(Data items)
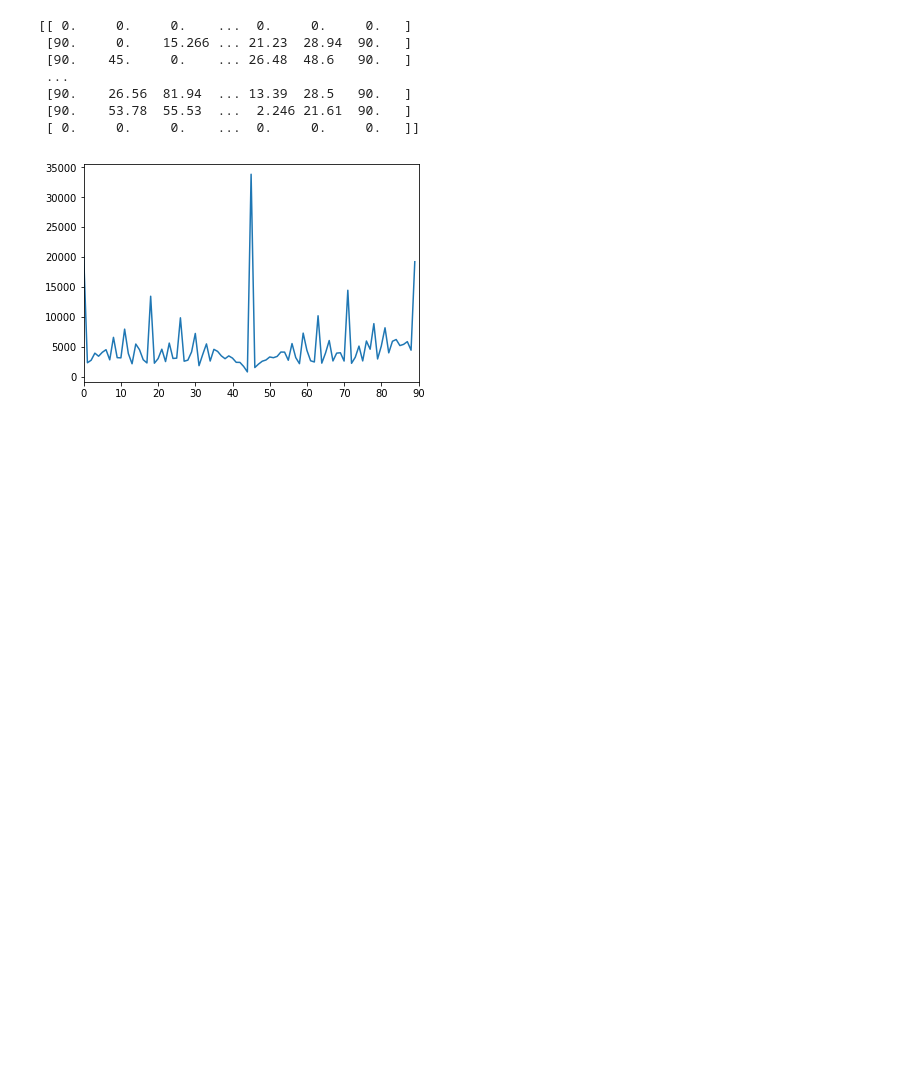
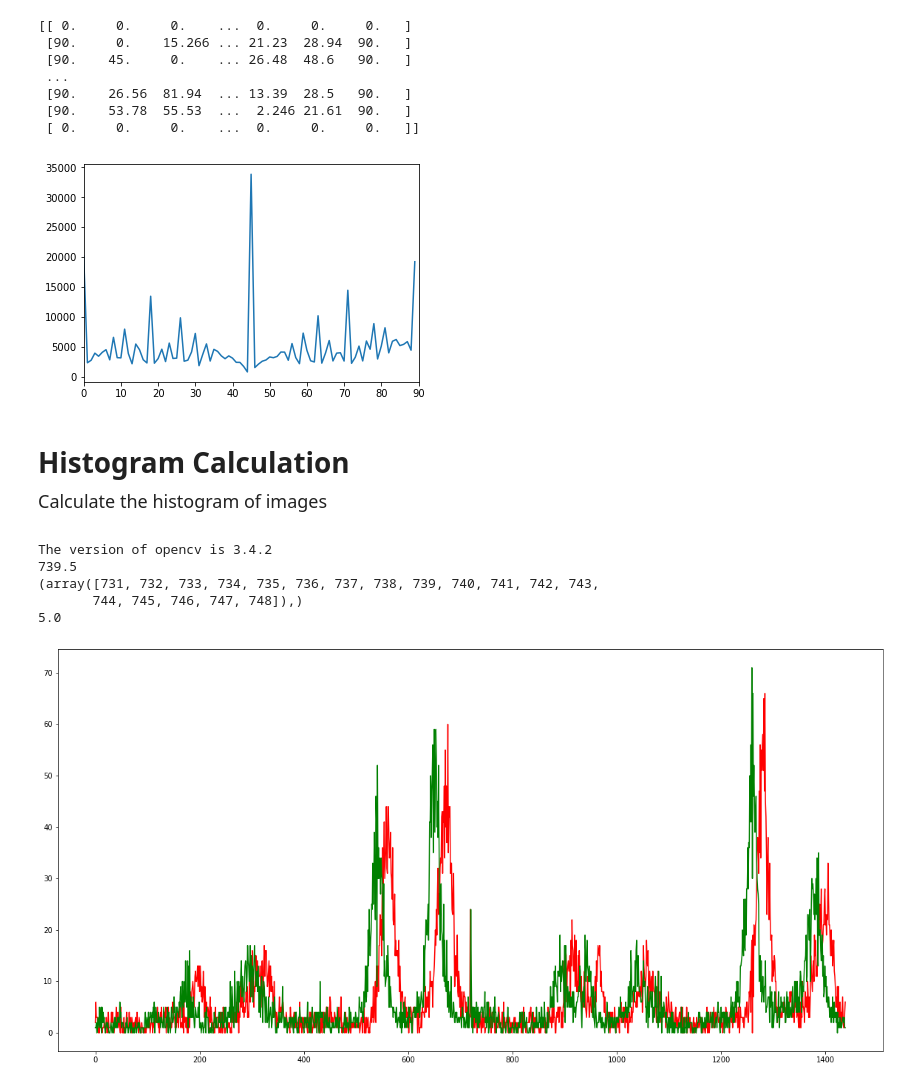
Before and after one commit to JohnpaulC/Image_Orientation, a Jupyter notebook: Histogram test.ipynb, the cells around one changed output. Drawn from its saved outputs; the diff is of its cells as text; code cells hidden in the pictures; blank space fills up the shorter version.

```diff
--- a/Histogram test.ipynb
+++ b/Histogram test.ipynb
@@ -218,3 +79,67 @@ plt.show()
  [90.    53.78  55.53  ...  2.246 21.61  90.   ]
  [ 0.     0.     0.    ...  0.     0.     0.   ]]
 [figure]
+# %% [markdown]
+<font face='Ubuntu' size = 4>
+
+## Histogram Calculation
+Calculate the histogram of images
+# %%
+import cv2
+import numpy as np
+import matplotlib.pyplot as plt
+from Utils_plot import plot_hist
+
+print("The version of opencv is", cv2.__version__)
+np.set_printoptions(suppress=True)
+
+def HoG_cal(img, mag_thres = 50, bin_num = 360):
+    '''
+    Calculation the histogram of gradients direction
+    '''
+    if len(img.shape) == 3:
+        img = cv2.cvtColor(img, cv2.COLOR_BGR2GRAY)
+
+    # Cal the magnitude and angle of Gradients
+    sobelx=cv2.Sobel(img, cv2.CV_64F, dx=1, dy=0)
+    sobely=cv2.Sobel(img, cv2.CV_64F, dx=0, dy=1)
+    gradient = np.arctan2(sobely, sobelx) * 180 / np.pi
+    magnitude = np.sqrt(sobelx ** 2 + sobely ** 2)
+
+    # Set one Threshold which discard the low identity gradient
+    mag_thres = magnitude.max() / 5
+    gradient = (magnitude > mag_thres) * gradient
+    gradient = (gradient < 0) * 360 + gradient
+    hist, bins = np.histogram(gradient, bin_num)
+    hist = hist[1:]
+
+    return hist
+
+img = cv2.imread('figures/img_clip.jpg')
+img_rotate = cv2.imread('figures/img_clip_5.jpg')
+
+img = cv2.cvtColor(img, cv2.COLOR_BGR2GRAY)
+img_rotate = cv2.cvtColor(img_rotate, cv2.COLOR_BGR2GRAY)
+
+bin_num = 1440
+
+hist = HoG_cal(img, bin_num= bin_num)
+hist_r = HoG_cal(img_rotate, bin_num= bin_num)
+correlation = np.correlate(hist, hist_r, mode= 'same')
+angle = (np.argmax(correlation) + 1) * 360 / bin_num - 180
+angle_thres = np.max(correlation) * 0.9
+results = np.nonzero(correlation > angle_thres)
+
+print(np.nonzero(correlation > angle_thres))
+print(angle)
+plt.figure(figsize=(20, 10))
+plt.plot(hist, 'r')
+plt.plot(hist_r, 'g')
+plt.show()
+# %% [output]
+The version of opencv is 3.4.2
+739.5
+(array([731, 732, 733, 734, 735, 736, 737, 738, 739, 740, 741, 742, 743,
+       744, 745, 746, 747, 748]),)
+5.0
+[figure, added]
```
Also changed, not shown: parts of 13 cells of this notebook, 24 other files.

> [Task]
Leave the pictures out and reproduce every record above exactly.

> [Solution]
Before and after one commit to JohnpaulC/Image_Orientation, a Jupyter notebook: Histogram test.ipynb, the cells around one changed output. Drawn from its saved outputs; the diff is of its cells as text; code cells hidden in the pictures; blank space fills up the shorter version.

```diff
--- a/Histogram test.ipynb
+++ b/Histogram test.ipynb
@@ -218,3 +79,67 @@ plt.show()
  [90.    53.78  55.53  ...  2.246 21.61  90.   ]
  [ 0.     0.     0.    ...  0.     0.     0.   ]]
 [figure]
+# %% [markdown]
+<font face='Ubuntu' size = 4>
+
+## Histogram Calculation
+Calculate the histogram of images
+# %%
+import cv2
+import numpy as np
+import matplotlib.pyplot as plt
+from Utils_plot import plot_hist
+
+print("The version of opencv is", cv2.__version__)
+np.set_printoptions(suppress=True)
+
+def HoG_cal(img, mag_thres = 50, bin_num = 360):
+    '''
+    Calculation the histogram of gradients direction
+    '''
+    if len(img.shape) == 3:
+        img = cv2.cvtColor(img, cv2.COLOR_BGR2GRAY)
+
+    # Cal the magnitude and angle of Gradients
+    sobelx=cv2.Sobel(img, cv2.CV_64F, dx=1, dy=0)
+    sobely=cv2.Sobel(img, cv2.CV_64F, dx=0, dy=1)
+    gradient = np.arctan2(sobely, sobelx) * 180 / np.pi
+    magnitude = np.sqrt(sobelx ** 2 + sobely ** 2)
+
+    # Set one Threshold which discard the low identity gradient
+    mag_thres = magnitude.max() / 5
+    gradient = (magnitude > mag_thres) * gradient
+    gradient = (gradient < 0) * 360 + gradient
+    hist, bins = np.histogram(gradient, bin_num)
+    hist = hist[1:]
+
+    return hist
+
+img = cv2.imread('figures/img_clip.jpg')
+img_rotate = cv2.imread('figures/img_clip_5.jpg')
+
+img = cv2.cvtColor(img, cv2.COLOR_BGR2GRAY)
+img_rotate = cv2.cvtColor(img_rotate, cv2.COLOR_BGR2GRAY)
+
+bin_num = 1440
+
+hist = HoG_cal(img, bin_num= bin_num)
+hist_r = HoG_cal(img_rotate, bin_num= bin_num)
+correlation = np.correlate(hist, hist_r, mode= 'same')
+angle = (np.argmax(correlation) + 1) * 360 / bin_num - 180
+angle_thres = np.max(correlation) * 0.9
+results = np.nonzero(correlation > angle_thres)
+
+print(np.nonzero(correlation > angle_thres))
+print(angle)
+plt.figure(figsize=(20, 10))
+plt.plot(hist, 'r')
+plt.plot(hist_r, 'g')
+plt.show()
+# %% [output]
+The version of opencv is 3.4.2
+739.5
+(array([731, 732, 733, 734, 735, 736, 737, 738, 739, 740, 741, 742, 743,
+       744, 745, 746, 747, 748]),)
+5.0
+[figure, added]
```
Also changed, not shown: parts of 13 cells of this notebook, 24 other files.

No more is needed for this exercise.